Mining in an environment where there are significant water reserves, or the ground is simply very damp, adds more complexity to an already challenging activity. In order to minimise the risk of mining operations being disrupted, and possibly made unsafe, by flooding or large changes in water levels, it is necessary to monitor this water.
Piezometers and other hydrology measurement instruments have been used in and around mines that are susceptible to the effects of water for quite a long time. However, one of the problems faced by mine engineering staff until recently was that collecting data from all of these instruments was inefficient, slow and sometimes even dangerous.
Connecting the surface and ground water hydrological measuring devices to a single wireless network removes the need for a member of the mine’s engineering department to move from sensor to sensor collecting data manually.
Not only is this inefficient, but can also contribute to unsafe or unproductive conditions within the mine, due to the delay experienced while data that points out a developing dangerous situation is being collected.
Connecting piezometers, underground hydrology, and other geotechnical instruments to a series of Mine Design Technologies RTUs (remote terminal units) forms the basis of an efficient wireless data acquisition network within the mine.
These RTUs are spaced out so that they loop the signal from one to another, with one or more RTUs being connected to an ethernet gateway (or multiple gateways) that links directly into the mine’s ethernet infrastructure.

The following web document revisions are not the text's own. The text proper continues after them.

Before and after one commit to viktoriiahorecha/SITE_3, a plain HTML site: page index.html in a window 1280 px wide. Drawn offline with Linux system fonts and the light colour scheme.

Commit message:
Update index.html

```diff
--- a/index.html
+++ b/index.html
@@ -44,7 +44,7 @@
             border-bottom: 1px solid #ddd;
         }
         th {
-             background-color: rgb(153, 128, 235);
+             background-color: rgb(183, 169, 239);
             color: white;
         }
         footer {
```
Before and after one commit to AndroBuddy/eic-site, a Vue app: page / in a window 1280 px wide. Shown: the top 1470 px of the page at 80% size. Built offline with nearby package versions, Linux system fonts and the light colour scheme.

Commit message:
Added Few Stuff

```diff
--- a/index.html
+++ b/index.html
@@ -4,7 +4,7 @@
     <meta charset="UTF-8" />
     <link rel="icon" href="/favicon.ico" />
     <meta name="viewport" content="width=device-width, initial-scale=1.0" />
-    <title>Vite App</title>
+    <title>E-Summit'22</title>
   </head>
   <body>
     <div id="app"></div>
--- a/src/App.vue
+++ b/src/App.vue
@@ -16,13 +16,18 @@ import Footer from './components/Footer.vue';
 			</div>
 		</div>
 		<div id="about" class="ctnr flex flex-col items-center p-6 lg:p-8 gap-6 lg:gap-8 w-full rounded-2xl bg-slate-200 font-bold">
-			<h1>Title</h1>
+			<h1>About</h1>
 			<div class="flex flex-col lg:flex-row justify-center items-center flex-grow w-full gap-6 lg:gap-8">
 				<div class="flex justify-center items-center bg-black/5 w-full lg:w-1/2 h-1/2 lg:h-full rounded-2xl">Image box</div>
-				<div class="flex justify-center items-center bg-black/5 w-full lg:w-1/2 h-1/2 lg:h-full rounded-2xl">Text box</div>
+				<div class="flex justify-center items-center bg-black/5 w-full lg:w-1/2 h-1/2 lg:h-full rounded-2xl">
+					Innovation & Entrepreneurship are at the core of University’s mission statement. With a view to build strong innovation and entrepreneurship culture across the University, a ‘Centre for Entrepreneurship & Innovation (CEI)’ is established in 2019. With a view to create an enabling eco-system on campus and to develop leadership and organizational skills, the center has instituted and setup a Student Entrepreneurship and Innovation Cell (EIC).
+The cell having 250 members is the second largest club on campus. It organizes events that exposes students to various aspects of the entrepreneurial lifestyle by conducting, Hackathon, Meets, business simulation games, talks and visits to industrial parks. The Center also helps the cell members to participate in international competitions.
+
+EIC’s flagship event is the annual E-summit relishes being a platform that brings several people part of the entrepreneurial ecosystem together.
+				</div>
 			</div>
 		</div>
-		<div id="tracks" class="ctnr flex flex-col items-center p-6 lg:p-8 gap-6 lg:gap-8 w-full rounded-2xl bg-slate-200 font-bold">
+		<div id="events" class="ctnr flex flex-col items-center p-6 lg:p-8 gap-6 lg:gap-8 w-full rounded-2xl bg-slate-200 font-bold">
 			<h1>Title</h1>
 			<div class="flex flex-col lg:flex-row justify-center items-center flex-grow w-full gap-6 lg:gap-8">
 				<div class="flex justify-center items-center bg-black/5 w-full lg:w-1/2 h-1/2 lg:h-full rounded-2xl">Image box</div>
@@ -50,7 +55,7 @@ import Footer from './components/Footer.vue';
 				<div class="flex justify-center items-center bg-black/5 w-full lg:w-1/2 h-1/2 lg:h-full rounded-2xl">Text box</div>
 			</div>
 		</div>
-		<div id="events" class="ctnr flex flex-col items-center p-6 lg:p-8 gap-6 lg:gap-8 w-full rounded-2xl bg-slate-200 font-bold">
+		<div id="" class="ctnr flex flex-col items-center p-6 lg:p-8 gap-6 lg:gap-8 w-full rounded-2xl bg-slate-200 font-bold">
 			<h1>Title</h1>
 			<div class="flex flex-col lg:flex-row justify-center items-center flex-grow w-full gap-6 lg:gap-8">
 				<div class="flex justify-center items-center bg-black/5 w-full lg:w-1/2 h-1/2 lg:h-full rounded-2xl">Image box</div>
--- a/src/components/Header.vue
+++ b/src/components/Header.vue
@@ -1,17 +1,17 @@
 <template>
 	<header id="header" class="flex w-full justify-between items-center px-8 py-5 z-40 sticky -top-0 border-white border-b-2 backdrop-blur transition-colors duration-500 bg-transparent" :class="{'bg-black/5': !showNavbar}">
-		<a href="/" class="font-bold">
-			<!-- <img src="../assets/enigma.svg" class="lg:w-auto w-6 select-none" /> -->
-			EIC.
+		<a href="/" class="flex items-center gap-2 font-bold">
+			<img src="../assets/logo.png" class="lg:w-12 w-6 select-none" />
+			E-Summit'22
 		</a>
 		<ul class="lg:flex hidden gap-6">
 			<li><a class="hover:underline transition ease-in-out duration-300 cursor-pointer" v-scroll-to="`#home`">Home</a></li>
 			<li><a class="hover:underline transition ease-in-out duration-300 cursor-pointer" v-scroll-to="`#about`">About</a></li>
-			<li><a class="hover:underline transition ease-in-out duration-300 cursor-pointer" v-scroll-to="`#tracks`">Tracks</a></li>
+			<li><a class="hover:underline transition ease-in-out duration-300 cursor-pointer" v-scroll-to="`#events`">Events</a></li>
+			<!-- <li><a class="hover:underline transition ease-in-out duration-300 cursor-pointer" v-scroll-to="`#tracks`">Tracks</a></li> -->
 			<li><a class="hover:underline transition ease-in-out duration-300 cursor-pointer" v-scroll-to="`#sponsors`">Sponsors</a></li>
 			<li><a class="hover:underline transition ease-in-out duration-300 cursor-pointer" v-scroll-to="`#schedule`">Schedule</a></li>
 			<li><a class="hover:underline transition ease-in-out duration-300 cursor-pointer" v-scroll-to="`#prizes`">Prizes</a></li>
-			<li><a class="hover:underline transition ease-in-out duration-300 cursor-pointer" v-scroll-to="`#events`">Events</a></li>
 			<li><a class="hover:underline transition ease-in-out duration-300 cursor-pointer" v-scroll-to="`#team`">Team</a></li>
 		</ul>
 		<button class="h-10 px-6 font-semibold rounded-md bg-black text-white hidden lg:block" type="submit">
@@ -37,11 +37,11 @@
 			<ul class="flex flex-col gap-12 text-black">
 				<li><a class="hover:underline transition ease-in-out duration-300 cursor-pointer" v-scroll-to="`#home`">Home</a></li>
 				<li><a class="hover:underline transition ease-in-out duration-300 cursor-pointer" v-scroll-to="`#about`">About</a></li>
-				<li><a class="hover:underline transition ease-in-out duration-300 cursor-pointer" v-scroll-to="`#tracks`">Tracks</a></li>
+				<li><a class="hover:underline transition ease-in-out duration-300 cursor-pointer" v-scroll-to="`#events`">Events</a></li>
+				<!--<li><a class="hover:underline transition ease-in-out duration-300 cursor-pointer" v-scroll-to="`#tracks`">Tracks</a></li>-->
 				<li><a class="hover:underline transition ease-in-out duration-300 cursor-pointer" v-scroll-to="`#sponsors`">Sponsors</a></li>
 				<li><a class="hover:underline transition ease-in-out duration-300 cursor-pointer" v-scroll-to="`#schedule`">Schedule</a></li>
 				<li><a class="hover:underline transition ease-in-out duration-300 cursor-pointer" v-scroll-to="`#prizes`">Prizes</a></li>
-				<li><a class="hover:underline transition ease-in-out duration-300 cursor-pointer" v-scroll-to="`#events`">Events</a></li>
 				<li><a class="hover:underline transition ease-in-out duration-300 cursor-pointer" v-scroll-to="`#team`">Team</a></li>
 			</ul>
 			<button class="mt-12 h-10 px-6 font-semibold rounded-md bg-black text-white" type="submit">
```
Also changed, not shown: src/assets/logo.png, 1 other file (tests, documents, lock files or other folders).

This allows data to be sent directly to an engineer’s PC via a software solution like MDT’s MineHop web interface or MineMonitor, reducing or completely removing the need for manual data collection and allowing for a faster reaction to potential hazards caused by the movement of water in and around the mine.